• **The input**:
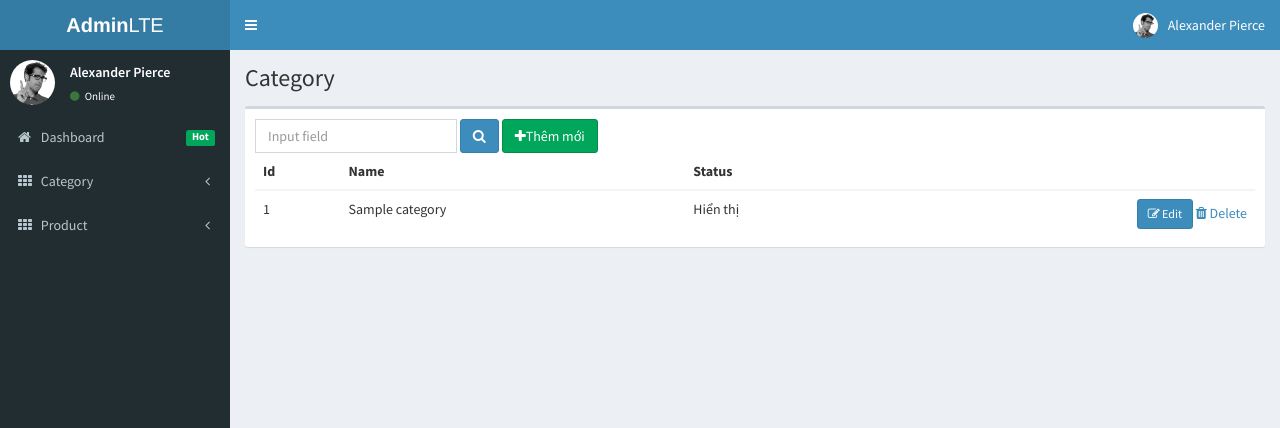
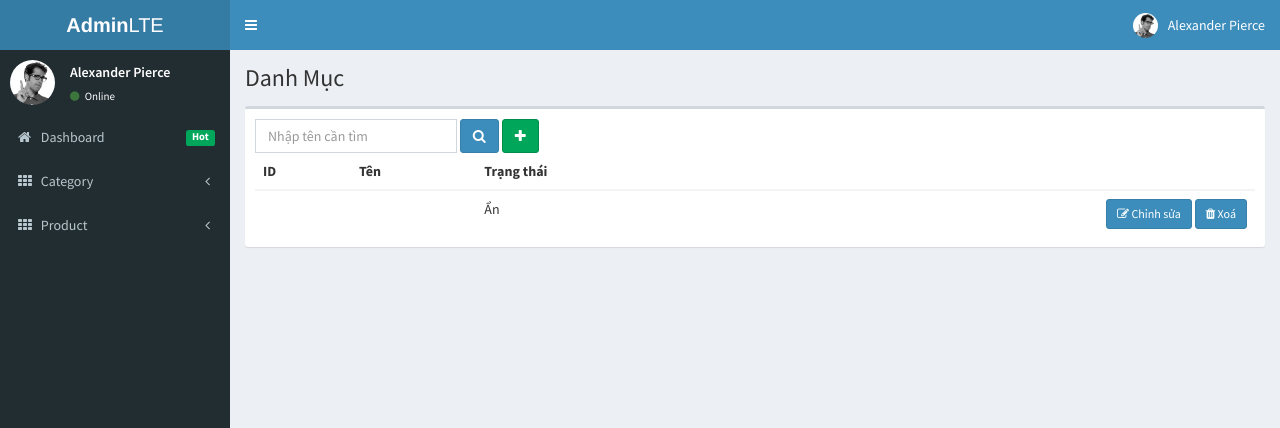
Before and after one commit to fishudroid/Project, a PHP site: page /admin/category.php in a window 1280 px wide. Shown: the top 428 px of the page. Run offline with PHP 8.4, Linux system fonts and the light colour scheme; tables that the repository leaves empty hold one stand-in row (values such as "Sample post"); data that the repository does not hold is empty; some libraries are stand-ins or nearby versions.

Commit message:
update code

```diff
--- a/admin/category-create.php
+++ b/admin/category-create.php
@@ -24,7 +24,7 @@ if (isset($_POST['name'])) {
   <div class="content-wrapper">
     <!-- Content Header (Page header) -->
     <section class="content-header">
-      <h1>Careate category</h1>
+      <h1>Thêm danh mục</h1>
 
     </section>
     <!-- Main content -->
@@ -43,7 +43,7 @@ if (isset($_POST['name'])) {
 
         <div class="form-group">
             <label for="">Tên danh mục</label>
-            <input type="text" class="form-control" name="name" placeholder="Input name">
+            <input type="text" class="form-control" name="name" placeholder="Điền tên danh mục muốn tạo">
         </div>
 
         <div class="form-group">
--- a/admin/category-edit.php
+++ b/admin/category-edit.php
@@ -1,6 +1,4 @@
-<?php
-
-include 'header.php';
+<?php include 'header.php';
 $id = !empty($_GET ['id']) ? (int)$_GET['id'] : 0;
 $error ='';
 if($id){
@@ -33,7 +31,7 @@ $cat = $query -> fetch_object();
   <div class="content-wrapper">
     <!-- Content Header (Page header) -->
     <section class="content-header">
-      <h1>Edit category</h1>
+      <h1>Chỉnh sửa danh mục</h1>
 
     </section>
     <!-- Main content -->
--- a/admin/category.php
+++ b/admin/category.php
@@ -1,14 +1,14 @@
 <?php include 'header.php';
-$data = $conn->query("SELECT * FROM category Order By id DESC");
+$data = $conn->query("SELECT * FROM category Order By id ASC");
 if (!empty($_GET['search_key'])) {
     $key = $_GET['search_key'];
-    $data = $conn->query("SELECT * FROM category WHERE name LIKE '%$key%' Order By id DESC");
+    $data = $conn->query("SELECT * FROM category WHERE name LIKE '%$key%' Order By id ASC");
 }
 ?>
   <div class="content-wrapper">
     <!-- Content Header (Page header) -->
     <section class="content-header">
-      <h1>Category</h1>
+      <h1>Danh Mục</h1>
 
     </section>
     <!-- Main content -->
@@ -19,38 +19,38 @@ if (!empty($_GET['search_key'])) {
             <form action="" method="POST" class="form-inline" role="form">
 
               <div class="form-group">
-                    <input type="email" class="form-control" id="" placeholder="Input field">
+                <input type="text" class="form-control" id="key" placeholder="Nhập tên cần tìm">
               </div>
 
 
-
-                <button type="submit" class="btn btn-primary"><i class="fa fa-search"></i></button>
-                <a href="category-create.php" class="btn btn-success"><i class="fa fa-plus"></i>Thêm mới</a>
+              <a href="category-edit.php?id=<?php echo $cat->id;?>" type="submit" class="btn btn-primary"><i class="fa fa-search"></i></a>
+              <a onclick="return confirm('Bạn chắc chắn xoá danh mục này không ?')" href="category-create.php?id=<?php echo $cat->id;?>" type="submit" class="btn btn-success"><i class="fa fa-plus"></i></a>
             </form>
-
-
 
             <table class="table table-hover">
               <thead>
                 <tr>
-                <th>Id</th>
-                <th>Name</th>
-                <th>Status</th>
+                  <th>ID</th>
+                  <th>Tên</th>
+                  <th>Trạng thái</th>
                   <th></th>
                 </tr>
               </thead>
               <tbody>
-            <?php while($cat = $data ->fetch_object()) :?>
+                <?php while($cat = $data->fetch_object()) : ?>
                 <tr>
-                <td><?php echo $cat ->id ; ?></td>
-                <td><?php echo $cat ->name ; ?></td>
-                <td><?php echo $cat ->status == 0 ? 'Tạm ẩn' : 'Hiển thị' ; ?></td>
+                  <td><?php echo $cat->$id ?></td>
+                  <td><?php echo $cat->$name ?></td>
+                  <td><?php echo $cat->$status == 0 ? 'Ẩn' : 'Hiện';?></td>
                   <td class="text-right">
-                    <a href="category-edit.php?id=<?php echo $cat ->id ;?>" class="btn btn-sm btn-primary"><i class="fa fa fa-edit"></i> Edit</a>
-                    <a onclick="return confirm('Bạn có chắc chắn xóa không')"  href="" class="category-delete.php?id=<?php echo $cat ->id; ?>"><i class="fa fa fa-trash"></i> Delete</a>
+                    <a href="" class="btn btn-sm btn-primary"><i class="fa fa-edit"></i> Chỉnh sửa</a>
+                    <a href="" class="btn btn-sm btn-primary"><i class="fa fa-trash"></i> Xoá</a>
                   </td>
-       <?php endwhile;?>
+                </tr>
+              </tbody>
+              <?php endwhile; ?>
             </table>
+
 
         </div>
       </div>
--- a/admin/header.php
+++ b/admin/header.php
@@ -7,7 +7,7 @@ include '../connect.php';
 <head>
   <meta charset="utf-8">
   <meta http-equiv="X-UA-Compatible" content="IE=edge">
-  <title>AdminLTE 2 | Blank Page</title>
+  <title>Admin Control</title>
   <!-- Tell the browser to be responsive to screen width -->
   <meta content="width=device-width, initial-scale=1, maximum-scale=1, user-scalable=no" name="viewport">
   <!-- Bootstrap 3.3.6 -->
@@ -35,7 +35,7 @@ include '../connect.php';
 
   <header class="main-header">
     <!-- Logo -->
-    <a href="index2.html" class="logo">
+    <a href="index.php" class="logo">
       <!-- mini logo for sidebar mini 50x50 pixels -->
       <span class="logo-mini"><b>A</b>LT</span>
       <!-- logo for regular state and mobile devices -->
--- a/connect.php
+++ b/connect.php
@@ -1,3 +1,3 @@
 <?php
-$conn = new mysqli('localhost','root','','Project');
+    $conn = new mysqli('localhost','root','','Project');
 ?>
```
Also changed, not shown: admin/category-delete.php (+7 -2 lines), admin/product-create.php (+1 -7 lines). Lines whose indentation alone changed are shown as unchanged.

• **What is expected**: Each record should be printed again precisely, though not its pictures.

• **Answer space**:
Before and after one commit to fishudroid/Project, a PHP site: page /admin/category.php in a window 1280 px wide. Shown: the top 428 px of the page. Run offline with PHP 8.4, Linux system fonts and the light colour scheme; tables that the repository leaves empty hold one stand-in row (values such as "Sample post"); data that the repository does not hold is empty; some libraries are stand-ins or nearby versions.

Commit message:
update code

```diff
--- a/admin/category-create.php
+++ b/admin/category-create.php
@@ -24,7 +24,7 @@ if (isset($_POST['name'])) {
   <div class="content-wrapper">
     <!-- Content Header (Page header) -->
     <section class="content-header">
-      <h1>Careate category</h1>
+      <h1>Thêm danh mục</h1>
 
     </section>
     <!-- Main content -->
@@ -43,7 +43,7 @@ if (isset($_POST['name'])) {
 
         <div class="form-group">
             <label for="">Tên danh mục</label>
-            <input type="text" class="form-control" name="name" placeholder="Input name">
+            <input type="text" class="form-control" name="name" placeholder="Điền tên danh mục muốn tạo">
         </div>
 
         <div class="form-group">
--- a/admin/category-edit.php
+++ b/admin/category-edit.php
@@ -1,6 +1,4 @@
-<?php
-
-include 'header.php';
+<?php include 'header.php';
 $id = !empty($_GET ['id']) ? (int)$_GET['id'] : 0;
 $error ='';
 if($id){
@@ -33,7 +31,7 @@ $cat = $query -> fetch_object();
   <div class="content-wrapper">
     <!-- Content Header (Page header) -->
     <section class="content-header">
-      <h1>Edit category</h1>
+      <h1>Chỉnh sửa danh mục</h1>
 
     </section>
     <!-- Main content -->
--- a/admin/category.php
+++ b/admin/category.php
@@ -1,14 +1,14 @@
 <?php include 'header.php';
-$data = $conn->query("SELECT * FROM category Order By id DESC");
+$data = $conn->query("SELECT * FROM category Order By id ASC");
 if (!empty($_GET['search_key'])) {
     $key = $_GET['search_key'];
-    $data = $conn->query("SELECT * FROM category WHERE name LIKE '%$key%' Order By id DESC");
+    $data = $conn->query("SELECT * FROM category WHERE name LIKE '%$key%' Order By id ASC");
 }
 ?>
   <div class="content-wrapper">
     <!-- Content Header (Page header) -->
     <section class="content-header">
-      <h1>Category</h1>
+      <h1>Danh Mục</h1>
 
     </section>
     <!-- Main content -->
@@ -19,38 +19,38 @@ if (!empty($_GET['search_key'])) {
             <form action="" method="POST" class="form-inline" role="form">
 
               <div class="form-group">
-                    <input type="email" class="form-control" id="" placeholder="Input field">
+                <input type="text" class="form-control" id="key" placeholder="Nhập tên cần tìm">
               </div>
 
 
-
-                <button type="submit" class="btn btn-primary"><i class="fa fa-search"></i></button>
-                <a href="category-create.php" class="btn btn-success"><i class="fa fa-plus"></i>Thêm mới</a>
+              <a href="category-edit.php?id=<?php echo $cat->id;?>" type="submit" class="btn btn-primary"><i class="fa fa-search"></i></a>
+              <a onclick="return confirm('Bạn chắc chắn xoá danh mục này không ?')" href="category-create.php?id=<?php echo $cat->id;?>" type="submit" class="btn btn-success"><i class="fa fa-plus"></i></a>
             </form>
-
-
 
             <table class="table table-hover">
               <thead>
                 <tr>
-                <th>Id</th>
-                <th>Name</th>
-                <th>Status</th>
+                  <th>ID</th>
+                  <th>Tên</th>
+                  <th>Trạng thái</th>
                   <th></th>
                 </tr>
               </thead>
               <tbody>
-            <?php while($cat = $data ->fetch_object()) :?>
+                <?php while($cat = $data->fetch_object()) : ?>
                 <tr>
-                <td><?php echo $cat ->id ; ?></td>
-                <td><?php echo $cat ->name ; ?></td>
-                <td><?php echo $cat ->status == 0 ? 'Tạm ẩn' : 'Hiển thị' ; ?></td>
+                  <td><?php echo $cat->$id ?></td>
+                  <td><?php echo $cat->$name ?></td>
+                  <td><?php echo $cat->$status == 0 ? 'Ẩn' : 'Hiện';?></td>
                   <td class="text-right">
-                    <a href="category-edit.php?id=<?php echo $cat ->id ;?>" class="btn btn-sm btn-primary"><i class="fa fa fa-edit"></i> Edit</a>
-                    <a onclick="return confirm('Bạn có chắc chắn xóa không')"  href="" class="category-delete.php?id=<?php echo $cat ->id; ?>"><i class="fa fa fa-trash"></i> Delete</a>
+                    <a href="" class="btn btn-sm btn-primary"><i class="fa fa-edit"></i> Chỉnh sửa</a>
+                    <a href="" class="btn btn-sm btn-primary"><i class="fa fa-trash"></i> Xoá</a>
                   </td>
-       <?php endwhile;?>
+                </tr>
+              </tbody>
+              <?php endwhile; ?>
             </table>
+
 
         </div>
       </div>
--- a/admin/header.php
+++ b/admin/header.php
@@ -7,7 +7,7 @@ include '../connect.php';
 <head>
   <meta charset="utf-8">
   <meta http-equiv="X-UA-Compatible" content="IE=edge">
-  <title>AdminLTE 2 | Blank Page</title>
+  <title>Admin Control</title>
   <!-- Tell the browser to be responsive to screen width -->
   <meta content="width=device-width, initial-scale=1, maximum-scale=1, user-scalable=no" name="viewport">
   <!-- Bootstrap 3.3.6 -->
@@ -35,7 +35,7 @@ include '../connect.php';
 
   <header class="main-header">
     <!-- Logo -->
-    <a href="index2.html" class="logo">
+    <a href="index.php" class="logo">
       <!-- mini logo for sidebar mini 50x50 pixels -->
       <span class="logo-mini"><b>A</b>LT</span>
       <!-- logo for regular state and mobile devices -->
--- a/connect.php
+++ b/connect.php
@@ -1,3 +1,3 @@
 <?php
-$conn = new mysqli('localhost','root','','Project');
+    $conn = new mysqli('localhost','root','','Project');
 ?>
```
Also changed, not shown: admin/category-delete.php (+7 -2 lines), admin/product-create.php (+1 -7 lines). Lines whose indentation alone changed are shown as unchanged.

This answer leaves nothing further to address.